Pull every line that includes the word "futuro" from the data.

→ Detected change data:
┌────────

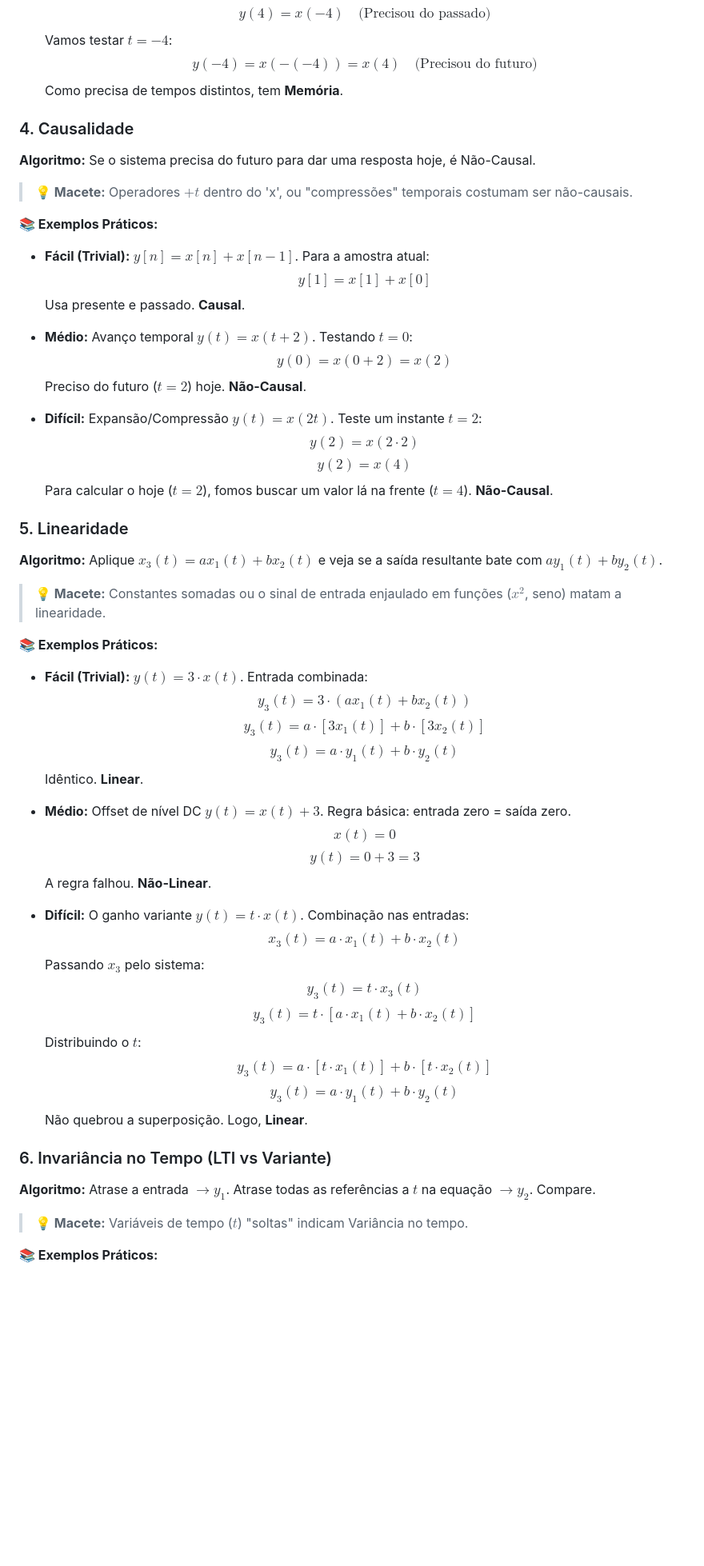
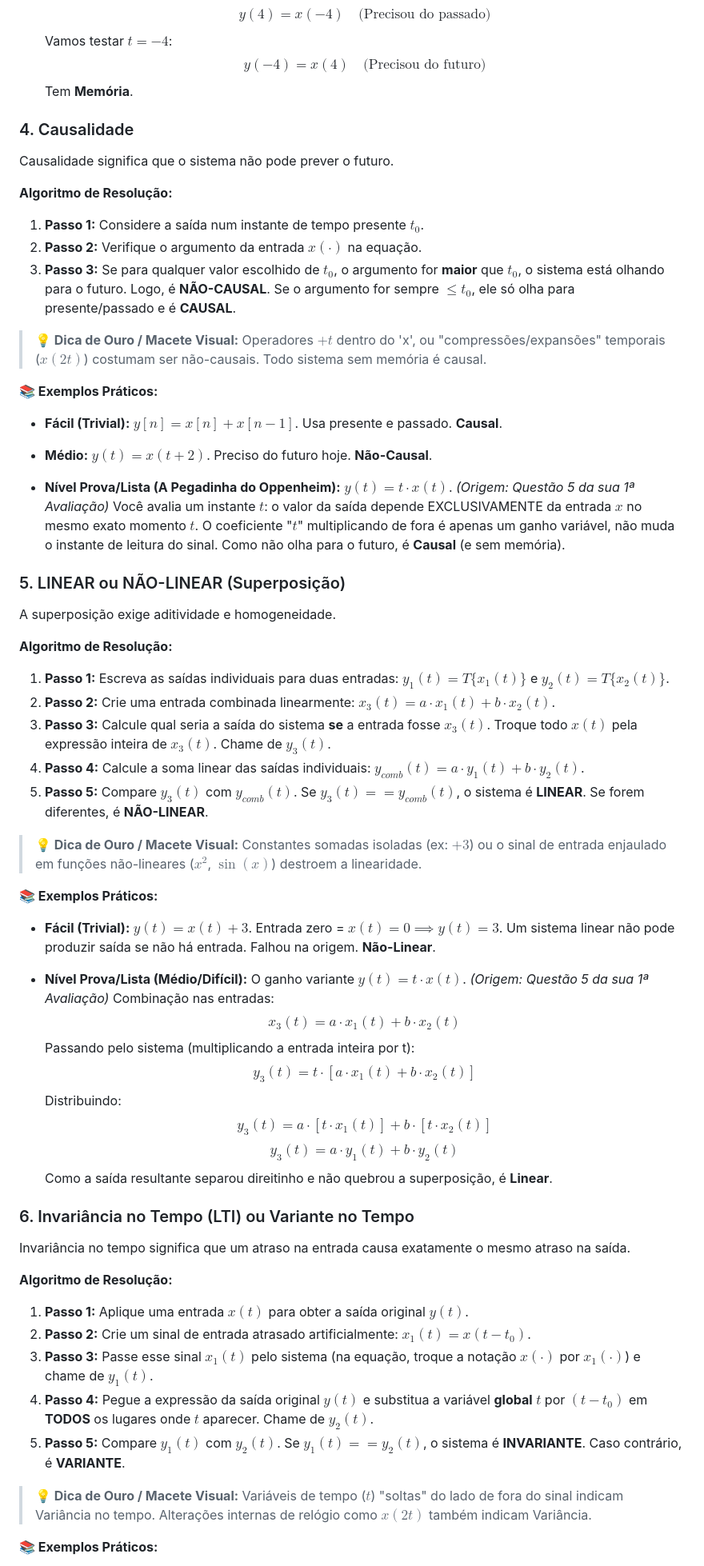
Before and after one commit to lpaivao/tec412-sinais-e-sistemas, a Markdown page: Algoritmos_Resolucao_Sinais_Sistemas.md, the part around one of its changes. Shown at 80% size. Rendered like a GitHub page; blank space fills up the shorter version.

Commit message:
Atualiza guia algorítmico com exemplos e algoritmos detalhados sobre propriedades de sinais e sistemas

```diff
--- a/Algoritmos_Resolucao_Sinais_Sistemas.md
+++ b/Algoritmos_Resolucao_Sinais_Sistemas.md
@@ -90,64 +114,70 @@ Um sistema mapeia uma entrada $x(t)$ para uma saída $y(t)$.
     Vamos testar $t = 4$:
     $$y(4) = x(-4) \quad \text{(Precisou do passado)}$$
     Vamos testar $t = -4$:
-    $$y(-4) = x(-(-4)) = x(4) \quad \text{(Precisou do futuro)}$$
-    Como precisa de tempos distintos, tem **Memória**.
+    $$y(-4) = x(4) \quad \text{(Precisou do futuro)}$$
+    Tem **Memória**.
 
 ### 4. Causalidade
-**Algoritmo:** Se o sistema precisa do futuro para dar uma resposta hoje, é Não-Causal.
-> **💡 Macete:** Operadores $+t$ dentro do 'x', ou "compressões" temporais costumam ser não-causais.
+Causalidade significa que o sistema não pode prever o futuro.
+
+**Algoritmo de Resolução:**
+1. **Passo 1:** Considere a saída num instante de tempo presente $t_0$.
+2. **Passo 2:** Verifique o argumento da entrada $x(\cdot)$ na equação.
+3. **Passo 3:** Se para qualquer valor escolhido de $t_0$, o argumento for **maior** que $t_0$, o sistema está olhando para o futuro. Logo, é **NÃO-CAUSAL**. Se o argumento for sempre $\le t_0$, ele só olha para presente/passado e é **CAUSAL**.
+
+> **💡 Dica de Ouro / Macete Visual:**
+> Operadores $+t$ dentro do 'x', ou "compressões/expansões" temporais ($x(2t)$) costumam ser não-causais. Todo sistema sem memória é causal.
 
 **📚 Exemplos Práticos:**
 
-*   **Fácil (Trivial):** $y[n] = x[n] + x[n-1]$.
-    Para a amostra atual:
-    $$y[1] = x[1] + x[0]$$
-    Usa presente e passado. **Causal**.
+*   **Fácil (Trivial):** $y[n] = x[n] + x[n-1]$. Usa presente e passado. **Causal**.
+*   **Médio:** $y(t) = x(t+2)$. Preciso do futuro hoje. **Não-Causal**.
 
-*   **Médio:** Avanço temporal $y(t) = x(t+2)$.
-    Testando $t=0$:
-    $$y(0) = x(0+2) = x(2)$$
-    Preciso do futuro ($t=2$) hoje. **Não-Causal**.
+*   **Nível Prova/Lista (A Pegadinha do Oppenheim):** $y(t) = t \cdot x(t)$.
+    *(Origem: Questão 5 da sua 1ª Avaliação)*
+    Você avalia um instante $t$: o valor da saída depende EXCLUSIVAMENTE da entrada $x$ no mesmo exato momento $t$. O coeficiente "$t$" multiplicando de fora é apenas um ganho variável, não muda o instante de leitura do sinal. Como não olha para o futuro, é **Causal** (e sem memória).
 
-*   **Difícil:** Expansão/Compressão $y(t) = x(2t)$.
-    Teste um instante $t=2$:
-    $$y(2) = x(2 \cdot 2)$$
-    $$y(2) = x(4)$$
-    Para calcular o hoje ($t=2$), fomos buscar um valor lá na frente ($t=4$). **Não-Causal**.
+### 5. LINEAR ou NÃO-LINEAR (Superposição)
+A superposição exige aditividade e homogeneidade.
 
-### 5. Linearidade
-**Algoritmo:** Aplique $x_3(t) = ax_1(t)+bx_2(t)$ e veja se a saída resultante bate com $a y_1(t) + b y_2(t)$.
-> **💡 Macete:** Constantes somadas ou o sinal de entrada enjaulado em funções ($x^2$, seno) matam a linearidade.
+**Algoritmo de Resolução:**
+1. **Passo 1:** Escreva as saídas individuais para duas entradas: $y_1(t) = T\{x_1(t)\}$ e $y_2(t) = T\{x_2(t)\}$.
+2. **Passo 2:** Crie uma entrada combinada linearmente: $x_3(t) = a \cdot x_1(t) + b \cdot x_2(t)$.
+3. **Passo 3:** Calcule qual seria a saída do sistema **se** a entrada fosse $x_3(t)$. Troque todo $x(t)$ pela expressão inteira de $x_3(t)$. Chame de $y_3(t)$.
+4. **Passo 4:** Calcule a soma linear das saídas individuais: $y_{comb}(t) = a \cdot y_1(t) + b \cdot y_2(t)$.
+5. **Passo 5:** Compare $y_3(t)$ com $y_{comb}(t)$. Se $y_3(t) == y_{comb}(t)$, o sistema é **LINEAR**. Se forem diferentes, é **NÃO-LINEAR**.
+
+> **💡 Dica de Ouro / Macete Visual:**
+> Constantes somadas isoladas (ex: $+3$) ou o sinal de entrada enjaulado em funções não-lineares ($x^2$, $\sin(x)$) destroem a linearidade.
 
 **📚 Exemplos Práticos:**
 
-*   **Fácil (Trivial):** $y(t) = 3 \cdot x(t)$.
-    Entrada combinada:
-    $$y_3(t) = 3 \cdot (ax_1(t) + bx_2(t))$$
-    $$y_3(t) = a \cdot [3x_1(t)] + b \cdot [3x_2(t)]$$
-    $$y_3(t) = a \cdot y_1(t) + b \cdot y_2(t)$$
-    Idêntico. **Linear**.
+*   **Fácil (Trivial):** $y(t) = x(t) + 3$.
+    Entrada zero = $x(t) = 0 \implies y(t) = 3$. Um sistema linear não pode produzir saída se não há entrada. Falhou na origem. **Não-Linear**.
 
-*   **Médio:** Offset de nível DC $y(t) = x(t) + 3$.
-    Regra básica: entrada zero = saída zero.
-    $$x(t) = 0$$
-    $$y(t) = 0 + 3 = 3$$
-    A regra falhou. **Não-Linear**.
-
-*   **Difícil:** O ganho variante $y(t) = t \cdot x(t)$.
+*   **Nível Prova/Lista (Médio/Difícil):** O ganho variante $y(t) = t \cdot x(t)$.
+    *(Origem: Questão 5 da sua 1ª Avaliação)*
     Combinação nas entradas:
     $$x_3(t) = a \cdot x_1(t) + b \cdot x_2(t)$$
-    Passando $x_3$ pelo sistema:
-    $$y_3(t) = t \cdot x_3(t)$$
+    Passando pelo sistema (multiplicando a entrada inteira por t):
     $$y_3(t) = t \cdot [a \cdot x_1(t) + b \cdot x_2(t)]$$
-    Distribuindo o $t$:
+    Distribuindo:
     $$y_3(t) = a \cdot [t \cdot x_1(t)] + b \cdot [t \cdot x_2(t)]$$
     $$y_3(t) = a \cdot y_1(t) + b \cdot y_2(t)$$
-    Não quebrou a superposição. Logo, **Linear**.
+    Como a saída resultante separou direitinho e não quebrou a superposição, é **Linear**.
 
-### 6. Invariância no Tempo (LTI vs Variante)
-**Algoritmo:** Atrase a entrada $\to y_1$. Atrase todas as referências a $t$ na equação $\to y_2$. Compare.
-> **💡 Macete:** Variáveis de tempo ($t$) "soltas" indicam Variância no tempo.
+### 6. Invariância no Tempo (LTI) ou Variante no Tempo
+Invariância no tempo significa que um atraso na entrada causa exatamente o mesmo atraso na saída.
+
+**Algoritmo de Resolução:**
+1. **Passo 1:** Aplique uma entrada $x(t)$ para obter a saída original $y(t)$.
+2. **Passo 2:** Crie um sinal de entrada atrasado artificialmente: $x_1(t) = x(t - t_0)$.
+3. **Passo 3:** Passe esse sinal $x_1(t)$ pelo sistema (na equação, troque a notação $x(\cdot)$ por $x_1(\cdot)$) e chame de $y_1(t)$.
+4. **Passo 4:** Pegue a expressão da saída original $y(t)$ e substitua a variável **global** $t$ por $(t - t_0)$ em **TODOS** os lugares onde $t$ aparecer. Chame de $y_2(t)$.
+5. **Passo 5:** Compare $y_1(t)$ com $y_2(t)$. Se $y_1(t) == y_2(t)$, o sistema é **INVARIANTE**. Caso contrário, é **VARIANTE**.
+
+> **💡 Dica de Ouro / Macete Visual:**
+> Variáveis de tempo ($t$) "soltas" do lado de fora do sinal indicam Variância no tempo. Alterações internas de relógio como $x(2t)$ também indicam Variância.
 
 **📚 Exemplos Práticos:**
 
```
Also changed, not shown: other parts of Algoritmos_Resolucao_Sinais_Sistemas.md (+89 -74 lines).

└────────

→ Answer box:
-    $$y(-4) = x(-(-4)) = x(4) \quad \text{(Precisou do futuro)}$$
+    $$y(-4) = x(4) \quad \text{(Precisou do futuro)}$$
-**Algoritmo:** Se o sistema precisa do futuro para dar uma resposta hoje, é Não-Causal.
+Causalidade significa que o sistema não pode prever o futuro.
+3. **Passo 3:** Se para qualquer valor escolhido de $t_0$, o argumento for **maior** que $t_0$, o sistema está olhando para o futuro. Logo, é **NÃO-CAUSAL**. Se o argumento for sempre $\le t_0$, ele só olha para presente/passado e é **CAUSAL**.
+*   **Médio:** $y(t) = x(t+2)$. Preciso do futuro hoje. **Não-Causal**.
-    Preciso do futuro ($t=2$) hoje. **Não-Causal**.
+    Você avalia um instante $t$: o valor da saída depende EXCLUSIVAMENTE da entrada $x$ no mesmo exato momento $t$. O coeficiente "$t$" multiplicando de fora é apenas um ganho variável, não muda o instante de leitura do sinal. Como não olha para o futuro, é **Causal** (e sem memória).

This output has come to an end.